  • Salmonella bacteria are often found in food, water, and on animals. Salmonellosis is typically a food-borne illness acquired from contaminated raw poultry, eggs, and unpasteurized milk and cheese products. Although poultry and eggs are primary culprits, Salmonella can be found in a variety of foods including ground meat, fruits, and vegetables—even processed foods such as frozen pot pies. Contaminated foods usually look and smell normal.
  • Other sources of exposure include contact with infected animals/pets, especially turtles, iguanas, other reptiles, chicks, cattle and poultry.
  • An infected food handler who neglects to wash his or her hands with soap and warm water after using the bathroom may also contaminate food.
  • Most persons infected with salmonella develop symptoms including nausea, diarrhea, fever, and abdominal cramps; they typically start 12 to 72 hours after exposure.
  • There is no real cure for Salmonella infection, except treatment of the symptoms. Persons with severe diarrhea may require rehydration, often with intravenous fluids.
  • The illness usually lasts 4 to 7 days, and most persons recover without treatment. However, in some persons, the diarrhea may be so severe that the patient needs to be hospitalized.
  • Most people recover on their own; still, anyone with symptoms like these should see a health care provider right away.
  • Persons with diarrhea usually recover completely, although it may be several months before their bowel habits are entirely normal.

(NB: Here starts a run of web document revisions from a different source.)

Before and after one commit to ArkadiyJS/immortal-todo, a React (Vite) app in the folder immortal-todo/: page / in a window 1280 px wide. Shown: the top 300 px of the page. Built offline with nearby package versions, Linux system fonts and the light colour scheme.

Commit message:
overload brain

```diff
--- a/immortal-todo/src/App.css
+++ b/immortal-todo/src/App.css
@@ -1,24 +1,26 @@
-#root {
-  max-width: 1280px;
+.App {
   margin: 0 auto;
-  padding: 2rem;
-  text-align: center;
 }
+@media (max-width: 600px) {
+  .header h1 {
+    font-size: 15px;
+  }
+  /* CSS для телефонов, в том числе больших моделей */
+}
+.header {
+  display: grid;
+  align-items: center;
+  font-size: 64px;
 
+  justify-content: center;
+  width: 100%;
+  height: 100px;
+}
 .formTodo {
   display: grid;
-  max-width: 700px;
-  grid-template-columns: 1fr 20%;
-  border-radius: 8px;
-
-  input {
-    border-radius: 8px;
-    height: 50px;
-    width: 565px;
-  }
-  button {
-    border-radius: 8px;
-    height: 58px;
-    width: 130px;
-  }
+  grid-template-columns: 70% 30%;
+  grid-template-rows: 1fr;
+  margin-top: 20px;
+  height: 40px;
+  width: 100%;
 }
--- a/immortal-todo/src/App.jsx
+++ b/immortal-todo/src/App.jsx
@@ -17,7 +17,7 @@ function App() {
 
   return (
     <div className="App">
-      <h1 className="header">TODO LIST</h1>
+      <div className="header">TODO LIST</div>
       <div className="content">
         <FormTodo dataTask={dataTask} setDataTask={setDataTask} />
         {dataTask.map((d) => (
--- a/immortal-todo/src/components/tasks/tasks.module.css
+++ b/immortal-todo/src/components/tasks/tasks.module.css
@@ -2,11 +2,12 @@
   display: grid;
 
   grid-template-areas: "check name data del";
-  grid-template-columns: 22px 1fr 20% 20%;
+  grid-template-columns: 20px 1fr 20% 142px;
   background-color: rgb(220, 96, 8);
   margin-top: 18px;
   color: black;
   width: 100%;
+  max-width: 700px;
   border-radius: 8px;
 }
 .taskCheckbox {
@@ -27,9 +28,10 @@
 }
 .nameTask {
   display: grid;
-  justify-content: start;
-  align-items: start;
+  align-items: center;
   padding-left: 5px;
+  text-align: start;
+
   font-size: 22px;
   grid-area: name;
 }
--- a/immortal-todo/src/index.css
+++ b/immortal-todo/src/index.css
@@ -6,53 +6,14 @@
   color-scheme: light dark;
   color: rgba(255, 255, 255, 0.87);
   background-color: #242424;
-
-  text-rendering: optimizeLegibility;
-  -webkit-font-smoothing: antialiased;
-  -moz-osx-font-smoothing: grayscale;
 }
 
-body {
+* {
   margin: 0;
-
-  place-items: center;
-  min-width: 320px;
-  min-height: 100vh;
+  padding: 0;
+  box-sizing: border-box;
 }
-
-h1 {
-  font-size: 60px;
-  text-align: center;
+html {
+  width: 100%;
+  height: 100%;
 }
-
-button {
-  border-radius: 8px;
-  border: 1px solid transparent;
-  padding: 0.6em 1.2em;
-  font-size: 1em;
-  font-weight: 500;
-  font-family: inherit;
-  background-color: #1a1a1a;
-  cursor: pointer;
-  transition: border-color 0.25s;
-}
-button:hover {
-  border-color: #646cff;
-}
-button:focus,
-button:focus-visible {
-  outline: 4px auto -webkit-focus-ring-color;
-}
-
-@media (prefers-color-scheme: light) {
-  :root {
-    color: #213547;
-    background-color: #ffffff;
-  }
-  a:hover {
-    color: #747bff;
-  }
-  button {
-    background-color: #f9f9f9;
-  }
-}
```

  • Although anyone can get a Salmonella infection, older adults, infants, and people with impaired immune systems are at increased risk for serious illness. In these people, a relatively small number of Salmonella bacteria can cause severe illness.